“Men in nursing” as viewed by male students in secondary schools

Mohammad Othman Abudari, Azza Fathi Ibrahim, Azza Anwar Aly

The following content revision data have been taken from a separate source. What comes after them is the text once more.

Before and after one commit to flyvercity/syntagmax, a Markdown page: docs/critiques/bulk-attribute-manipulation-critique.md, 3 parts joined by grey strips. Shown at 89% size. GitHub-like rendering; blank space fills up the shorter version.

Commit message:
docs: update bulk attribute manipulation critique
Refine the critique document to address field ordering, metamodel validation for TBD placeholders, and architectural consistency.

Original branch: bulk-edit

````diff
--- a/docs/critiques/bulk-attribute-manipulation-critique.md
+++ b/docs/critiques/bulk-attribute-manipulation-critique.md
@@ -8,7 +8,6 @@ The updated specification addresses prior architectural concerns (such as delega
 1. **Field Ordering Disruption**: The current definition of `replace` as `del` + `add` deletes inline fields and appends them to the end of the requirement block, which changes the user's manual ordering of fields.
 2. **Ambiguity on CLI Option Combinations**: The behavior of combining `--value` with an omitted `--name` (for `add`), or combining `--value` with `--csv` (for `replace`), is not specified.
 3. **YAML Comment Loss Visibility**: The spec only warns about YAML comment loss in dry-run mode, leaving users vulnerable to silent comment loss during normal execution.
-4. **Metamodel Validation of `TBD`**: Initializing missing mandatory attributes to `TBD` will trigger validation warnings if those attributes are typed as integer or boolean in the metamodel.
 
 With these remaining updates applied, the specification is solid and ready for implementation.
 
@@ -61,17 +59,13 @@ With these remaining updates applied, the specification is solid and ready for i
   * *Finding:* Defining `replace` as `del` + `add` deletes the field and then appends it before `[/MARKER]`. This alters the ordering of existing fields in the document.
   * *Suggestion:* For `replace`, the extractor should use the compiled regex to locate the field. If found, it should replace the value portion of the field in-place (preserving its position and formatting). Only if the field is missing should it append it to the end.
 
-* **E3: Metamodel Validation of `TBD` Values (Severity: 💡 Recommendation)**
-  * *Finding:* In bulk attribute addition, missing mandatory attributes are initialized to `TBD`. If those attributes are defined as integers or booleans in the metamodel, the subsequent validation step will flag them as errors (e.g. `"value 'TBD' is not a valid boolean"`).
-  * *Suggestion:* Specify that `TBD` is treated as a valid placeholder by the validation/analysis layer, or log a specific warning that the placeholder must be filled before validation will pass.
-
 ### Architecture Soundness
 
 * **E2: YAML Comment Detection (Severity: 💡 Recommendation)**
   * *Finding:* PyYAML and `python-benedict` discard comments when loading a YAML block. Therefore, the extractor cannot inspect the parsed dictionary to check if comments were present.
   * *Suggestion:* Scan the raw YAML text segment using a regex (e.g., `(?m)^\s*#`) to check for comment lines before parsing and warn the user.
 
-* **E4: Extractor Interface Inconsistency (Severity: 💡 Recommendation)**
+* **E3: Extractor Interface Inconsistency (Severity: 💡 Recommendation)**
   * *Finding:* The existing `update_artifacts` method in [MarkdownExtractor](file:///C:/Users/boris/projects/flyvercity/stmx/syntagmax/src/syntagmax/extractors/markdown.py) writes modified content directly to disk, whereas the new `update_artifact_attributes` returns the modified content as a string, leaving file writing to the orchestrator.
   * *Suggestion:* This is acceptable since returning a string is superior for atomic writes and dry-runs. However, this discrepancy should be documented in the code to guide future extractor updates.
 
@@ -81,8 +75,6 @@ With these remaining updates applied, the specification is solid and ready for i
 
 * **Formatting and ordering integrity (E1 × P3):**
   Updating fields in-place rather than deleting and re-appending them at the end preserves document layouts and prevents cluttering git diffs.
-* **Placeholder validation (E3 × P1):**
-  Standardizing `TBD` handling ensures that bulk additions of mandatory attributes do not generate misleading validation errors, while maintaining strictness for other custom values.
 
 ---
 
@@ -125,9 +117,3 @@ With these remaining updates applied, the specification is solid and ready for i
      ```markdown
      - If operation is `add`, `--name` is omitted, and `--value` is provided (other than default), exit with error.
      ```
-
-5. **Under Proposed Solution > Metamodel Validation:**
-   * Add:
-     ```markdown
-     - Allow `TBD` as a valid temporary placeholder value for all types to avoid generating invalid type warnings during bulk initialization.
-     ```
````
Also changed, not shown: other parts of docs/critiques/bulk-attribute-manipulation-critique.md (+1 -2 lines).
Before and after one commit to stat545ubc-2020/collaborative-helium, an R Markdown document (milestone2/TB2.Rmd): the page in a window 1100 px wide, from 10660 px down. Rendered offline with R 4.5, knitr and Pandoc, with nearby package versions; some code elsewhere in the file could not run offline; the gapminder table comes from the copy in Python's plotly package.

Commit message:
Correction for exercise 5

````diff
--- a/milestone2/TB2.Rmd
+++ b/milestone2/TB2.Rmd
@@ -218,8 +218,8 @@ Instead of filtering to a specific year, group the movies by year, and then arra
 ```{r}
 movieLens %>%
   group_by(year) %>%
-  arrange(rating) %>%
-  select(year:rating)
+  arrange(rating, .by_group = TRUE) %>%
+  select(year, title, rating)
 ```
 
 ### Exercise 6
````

Globally, the significant and increasing shortage of nurses is alarming. Male nurses have established their positions in hospitals and community health settings but their overall numbers remain suboptimal. Therefore, this study sought to explore and describe the views of secondary grade male students regarding men in the field of nursing in Egypt. The study was conducted at 2 secondary schools: Omar Makram and the Military Governmental Secondary Schools for boys in Damanhur, Egypt. A total number of 350 male students were recruited in the study and their perceptions and attitudes towards men in nursing were assessed using the Attitudes Towards Men in Nursing Scale (ATMINS), which was developed by Bartfay WJ et al., in 2010. Interestingly, it was found that there is a general positive perception toward men in nursing. Specifically, the most apparent positive attitudes were in the direction to “Mass media portrayal of the male nurse as being gay or effeminate in nature which discourages males to choose it as a career” followed by “Mass media portrayal of nursing to be more suited to women which also discourages males to choose it as a career”. On the other hand, their negative perception and disagreement was toward “Encouragement male family members to pursue nursing as a challenging and rewarding career choice”. Therefore, “Media description”, “No specific job title for men” and “No role model” are the major factors that discouraged male students from choosing nursing as a future career. In contrast, “Gaining good income and travelling abroad” seemed to have potentially shifted their perception. Eligible students chose nursing as a prospective future career right after medicine, pharmacy and engineering. In conclusion, Male students in secondary grade seem to have a positive perception toward men in the nursing field but do not prefer it as a future career. Having said that, a considerable part of society reflects a limited attraction to the nursing profession even though they appreciate it. Future research is indeed warranted to investigate other key factors that may influence the overall male perception toward the profession of nursing.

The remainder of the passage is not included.